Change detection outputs
=== Begin Enclosure ===

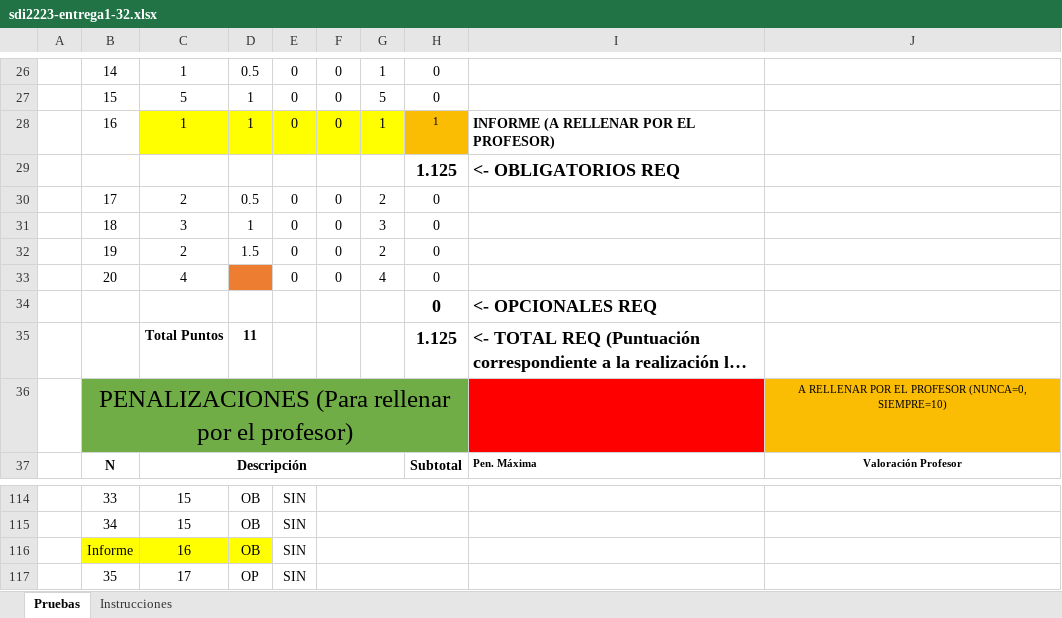
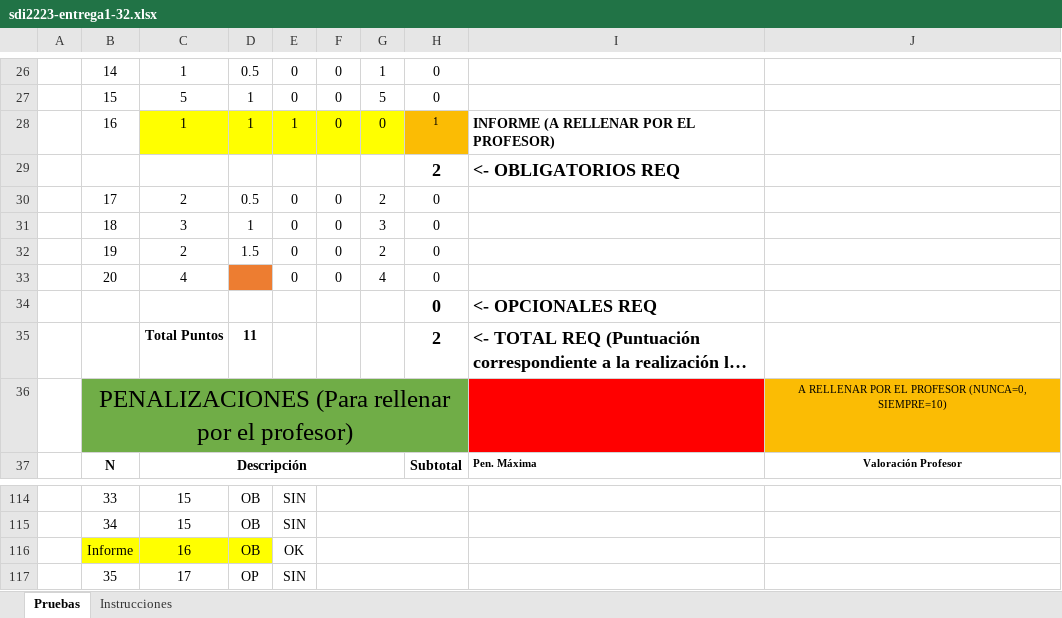
Before and after one commit to Omitg24/SDI2223-entrega1-32, an Excel workbook: docs/sdi2223-entrega1-32.xlsx, sheet Pruebas, drawn as a sheet; only a part is shown, gaps mark what is left out; long unchanged cells end in …; values as stored, in another font and other column widths than the file's, no borders; the diff covers the shown part only; the diff names each change by its address in the sheet, - before the commit and + after, or states it on an @@ line.

```diff
--- a/docs/sdi2223-entrega1-32.xlsx (sheet Pruebas)
+++ b/docs/sdi2223-entrega1-32.xlsx (sheet Pruebas)
-E28: 0
+E28: 1
-G28: 1
+G28: 0
-H29: 1.125
+H29: 2
-H35: 1.125
+H35: 2
-E116: SIN
+E116: OK
```
Also changed, not shown: 23 edited cells elsewhere in this sheet, 4 other files.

=== End Enclosure ===

Exercise goal - Give back the data exactly. Skip any images.

Expected output -
Before and after one commit to Omitg24/SDI2223-entrega1-32, an Excel workbook: docs/sdi2223-entrega1-32.xlsx, sheet Pruebas, drawn as a sheet; only a part is shown, gaps mark what is left out; long unchanged cells end in …; values as stored, in another font and other column widths than the file's, no borders; the diff covers the shown part only; the diff names each change by its address in the sheet, - before the commit and + after, or states it on an @@ line.

```diff
--- a/docs/sdi2223-entrega1-32.xlsx (sheet Pruebas)
+++ b/docs/sdi2223-entrega1-32.xlsx (sheet Pruebas)
-E28: 0
+E28: 1
-G28: 1
+G28: 0
-H29: 1.125
+H29: 2
-H35: 1.125
+H35: 2
-E116: SIN
+E116: OK
```
Also changed, not shown: 23 edited cells elsewhere in this sheet, 4 other files.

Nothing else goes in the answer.